* _What the task asks_: Repeat every record exactly, but keep images out of the copy.

* _Available records_:
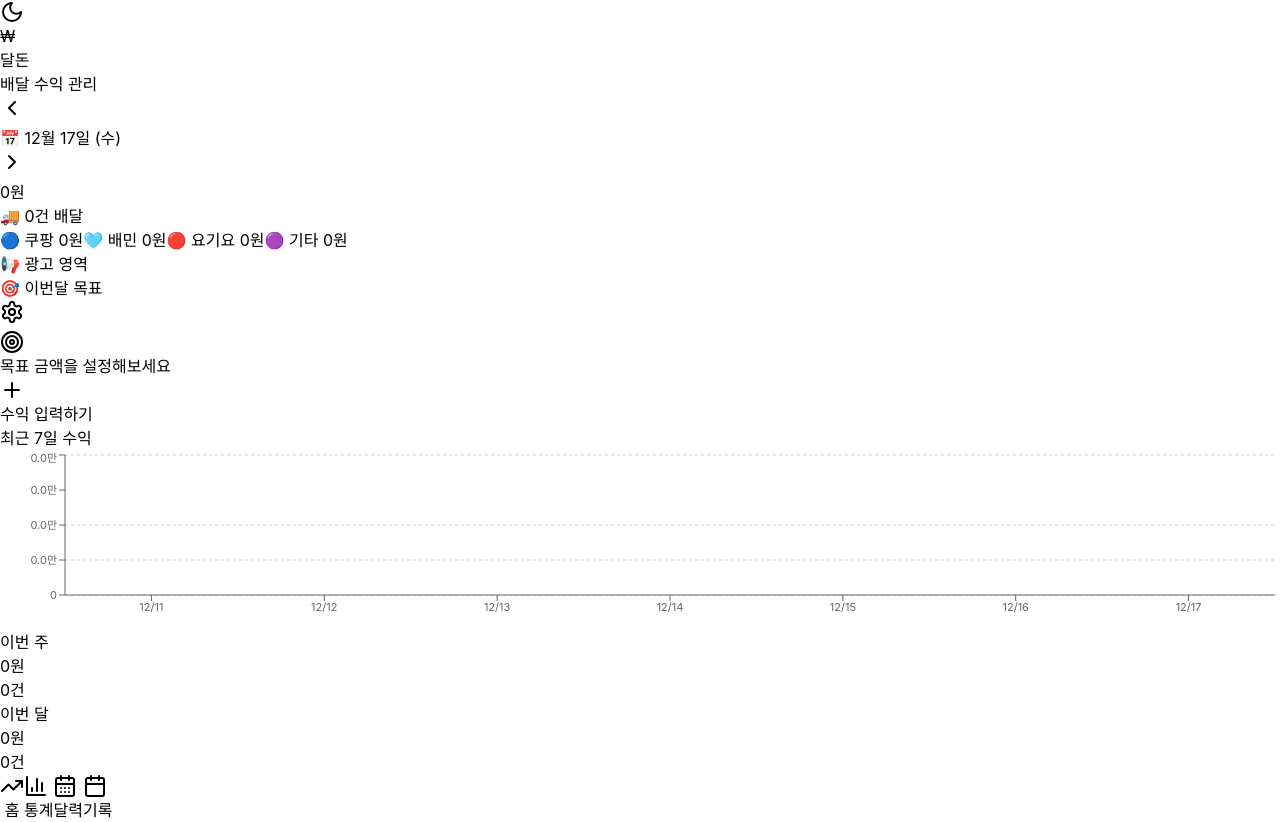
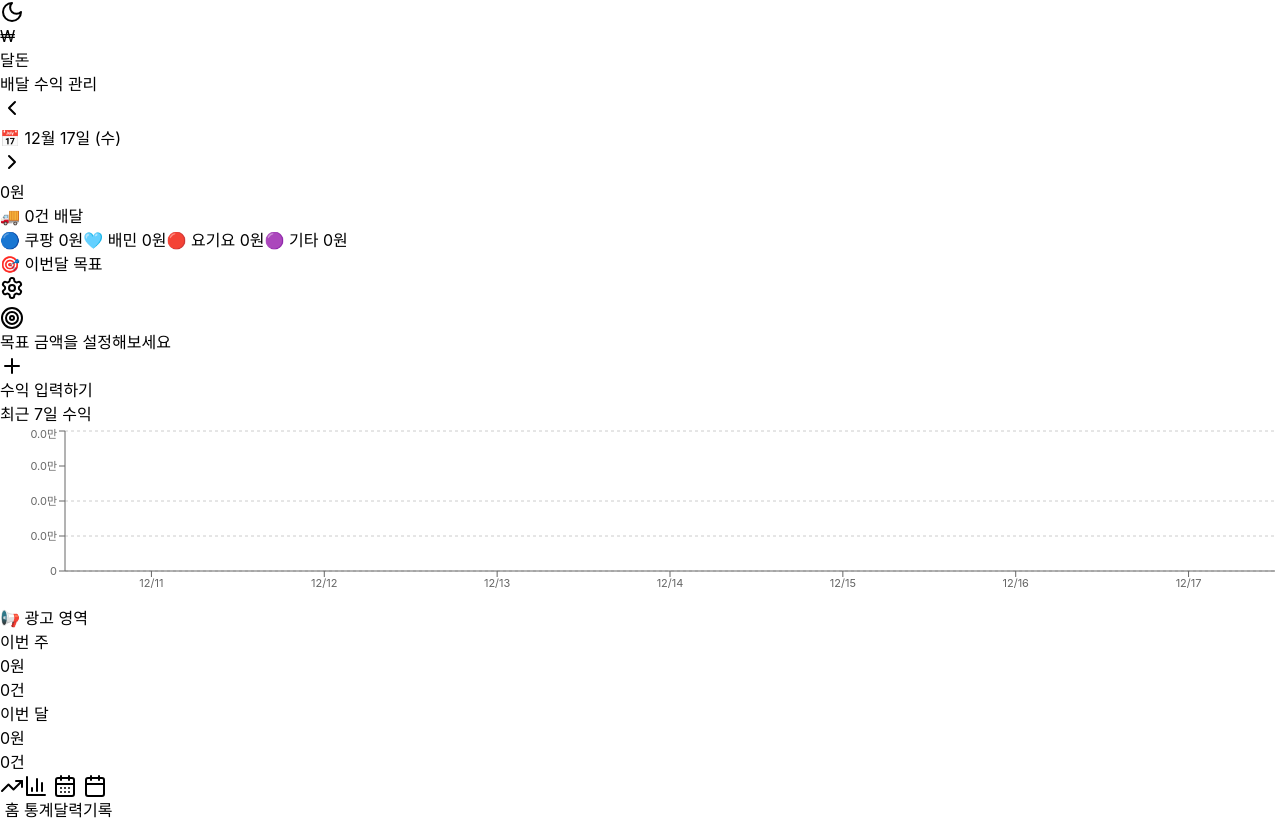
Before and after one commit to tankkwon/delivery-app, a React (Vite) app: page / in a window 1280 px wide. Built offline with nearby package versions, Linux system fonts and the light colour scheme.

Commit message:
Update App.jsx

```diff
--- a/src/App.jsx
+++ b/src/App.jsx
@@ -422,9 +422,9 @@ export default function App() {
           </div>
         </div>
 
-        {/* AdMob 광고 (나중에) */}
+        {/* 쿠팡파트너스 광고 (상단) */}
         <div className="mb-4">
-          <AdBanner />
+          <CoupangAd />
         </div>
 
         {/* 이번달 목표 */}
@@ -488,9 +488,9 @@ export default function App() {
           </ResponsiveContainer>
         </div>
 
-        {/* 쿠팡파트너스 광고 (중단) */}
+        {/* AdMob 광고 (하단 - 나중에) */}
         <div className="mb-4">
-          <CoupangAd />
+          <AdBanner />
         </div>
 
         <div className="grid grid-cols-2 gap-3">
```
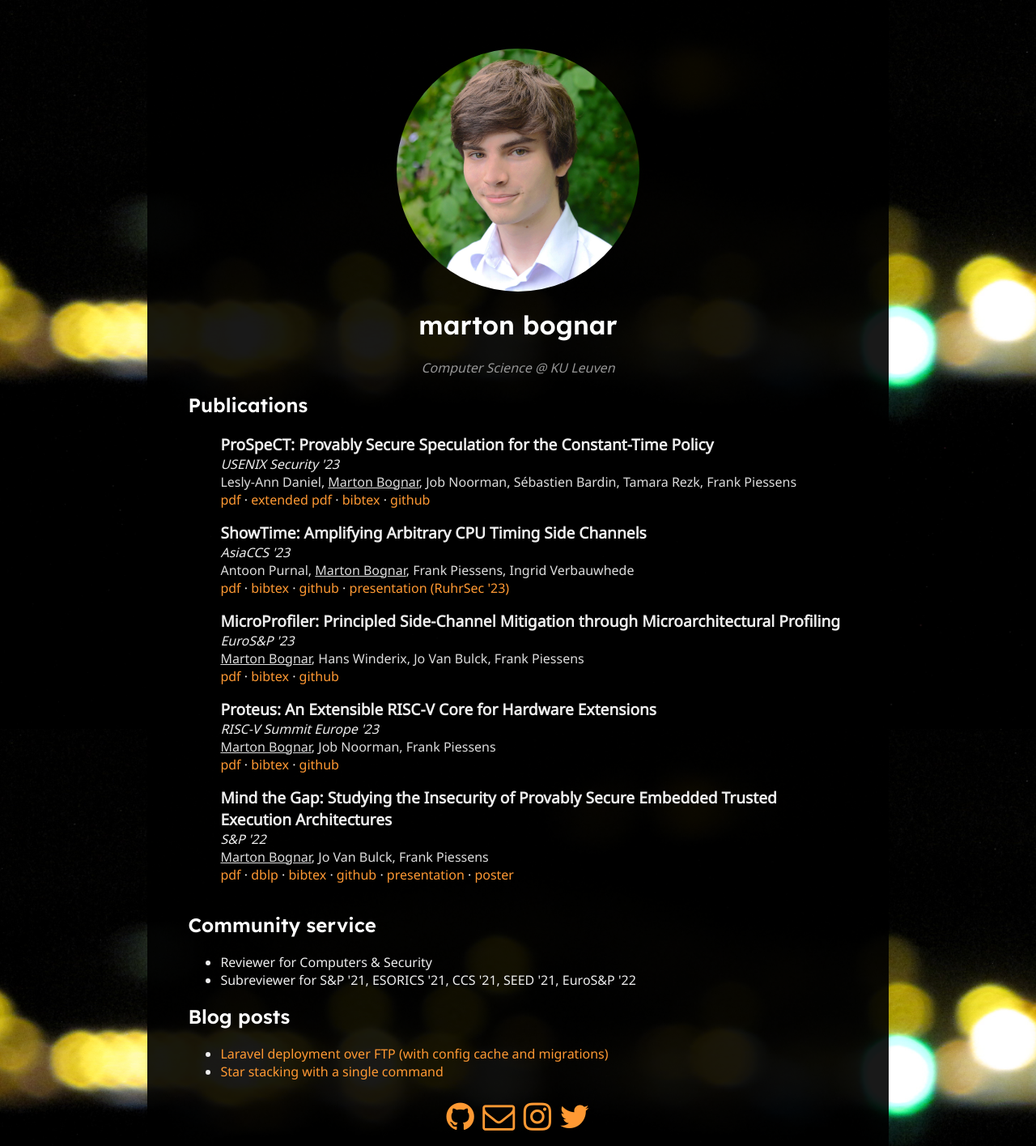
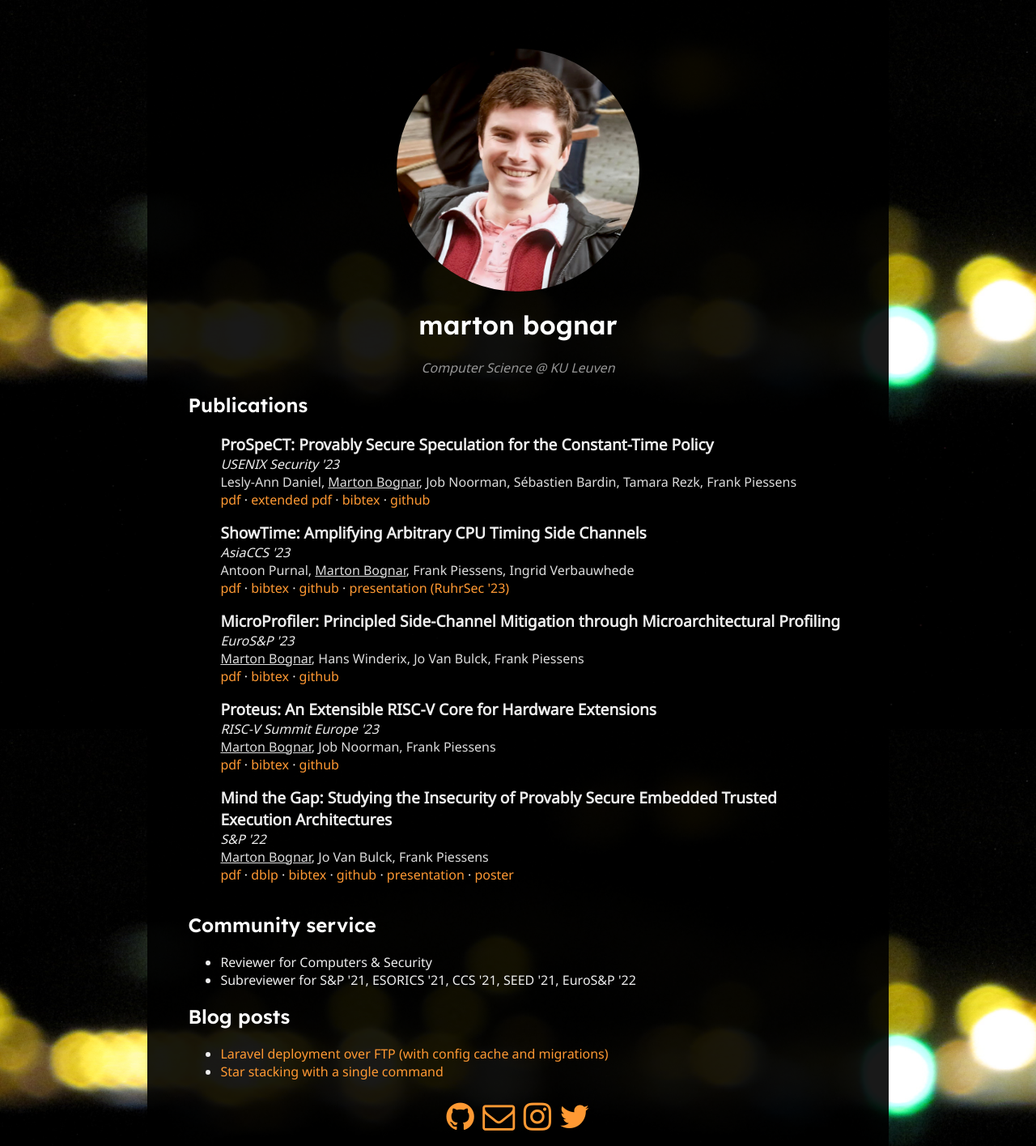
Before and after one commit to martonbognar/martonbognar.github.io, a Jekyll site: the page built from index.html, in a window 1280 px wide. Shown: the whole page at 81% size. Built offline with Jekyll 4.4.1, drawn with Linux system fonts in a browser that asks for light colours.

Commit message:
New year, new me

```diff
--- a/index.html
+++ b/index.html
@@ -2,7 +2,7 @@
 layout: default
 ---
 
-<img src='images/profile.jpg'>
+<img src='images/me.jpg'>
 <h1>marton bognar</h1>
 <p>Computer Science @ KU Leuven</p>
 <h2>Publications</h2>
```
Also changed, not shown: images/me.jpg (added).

* _Response area_:
Before and after one commit to tankkwon/delivery-app, a React (Vite) app: page / in a window 1280 px wide. Built offline with nearby package versions, Linux system fonts and the light colour scheme.

Commit message:
Update App.jsx

```diff
--- a/src/App.jsx
+++ b/src/App.jsx
@@ -422,9 +422,9 @@ export default function App() {
           </div>
         </div>
 
-        {/* AdMob 광고 (나중에) */}
+        {/* 쿠팡파트너스 광고 (상단) */}
         <div className="mb-4">
-          <AdBanner />
+          <CoupangAd />
         </div>
 
         {/* 이번달 목표 */}
@@ -488,9 +488,9 @@ export default function App() {
           </ResponsiveContainer>
         </div>
 
-        {/* 쿠팡파트너스 광고 (중단) */}
+        {/* AdMob 광고 (하단 - 나중에) */}
         <div className="mb-4">
-          <CoupangAd />
+          <AdBanner />
         </div>
 
         <div className="grid grid-cols-2 gap-3">
```
Before and after one commit to martonbognar/martonbognar.github.io, a Jekyll site: the page built from index.html, in a window 1280 px wide. Shown: the whole page at 81% size. Built offline with Jekyll 4.4.1, drawn with Linux system fonts in a browser that asks for light colours.

Commit message:
New year, new me

```diff
--- a/index.html
+++ b/index.html
@@ -2,7 +2,7 @@
 layout: default
 ---
 
-<img src='images/profile.jpg'>
+<img src='images/me.jpg'>
 <h1>marton bognar</h1>
 <p>Computer Science @ KU Leuven</p>
 <h2>Publications</h2>
```
Also changed, not shown: images/me.jpg (added).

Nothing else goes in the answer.